(What needs to be done)
Search the records for the word "openShortcutManager" and report each line that has it.

### Raw data

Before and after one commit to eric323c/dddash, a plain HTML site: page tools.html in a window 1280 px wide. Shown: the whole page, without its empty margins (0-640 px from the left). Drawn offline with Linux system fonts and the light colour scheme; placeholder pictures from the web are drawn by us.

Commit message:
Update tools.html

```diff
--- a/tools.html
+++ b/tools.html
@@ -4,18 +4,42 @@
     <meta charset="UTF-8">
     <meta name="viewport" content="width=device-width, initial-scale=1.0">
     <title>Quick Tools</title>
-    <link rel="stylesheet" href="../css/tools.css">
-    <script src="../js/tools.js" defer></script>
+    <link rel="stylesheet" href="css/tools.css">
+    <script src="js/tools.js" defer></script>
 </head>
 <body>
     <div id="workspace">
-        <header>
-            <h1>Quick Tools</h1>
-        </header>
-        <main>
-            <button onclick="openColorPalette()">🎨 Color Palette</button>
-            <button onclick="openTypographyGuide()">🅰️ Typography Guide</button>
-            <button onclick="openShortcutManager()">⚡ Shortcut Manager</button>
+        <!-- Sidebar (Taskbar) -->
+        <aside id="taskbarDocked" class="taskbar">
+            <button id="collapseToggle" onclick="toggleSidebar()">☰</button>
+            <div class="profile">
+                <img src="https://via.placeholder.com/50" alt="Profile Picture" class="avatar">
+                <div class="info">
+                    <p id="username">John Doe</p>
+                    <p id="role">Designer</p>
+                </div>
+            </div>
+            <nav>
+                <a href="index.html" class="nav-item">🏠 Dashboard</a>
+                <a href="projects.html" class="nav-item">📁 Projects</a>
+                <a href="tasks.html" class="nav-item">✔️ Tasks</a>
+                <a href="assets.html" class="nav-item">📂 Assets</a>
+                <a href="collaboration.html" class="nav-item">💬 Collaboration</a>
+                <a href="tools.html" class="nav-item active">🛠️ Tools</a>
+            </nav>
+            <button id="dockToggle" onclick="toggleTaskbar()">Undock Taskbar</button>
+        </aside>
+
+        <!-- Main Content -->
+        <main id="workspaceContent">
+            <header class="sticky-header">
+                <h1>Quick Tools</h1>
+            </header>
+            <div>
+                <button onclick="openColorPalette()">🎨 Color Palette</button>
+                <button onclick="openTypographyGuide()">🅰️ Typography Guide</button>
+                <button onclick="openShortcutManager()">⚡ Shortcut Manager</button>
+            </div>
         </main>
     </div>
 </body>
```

######

(Reply)
-            <button onclick="openShortcutManager()">⚡ Shortcut Manager</button>
+                <button onclick="openShortcutManager()">⚡ Shortcut Manager</button>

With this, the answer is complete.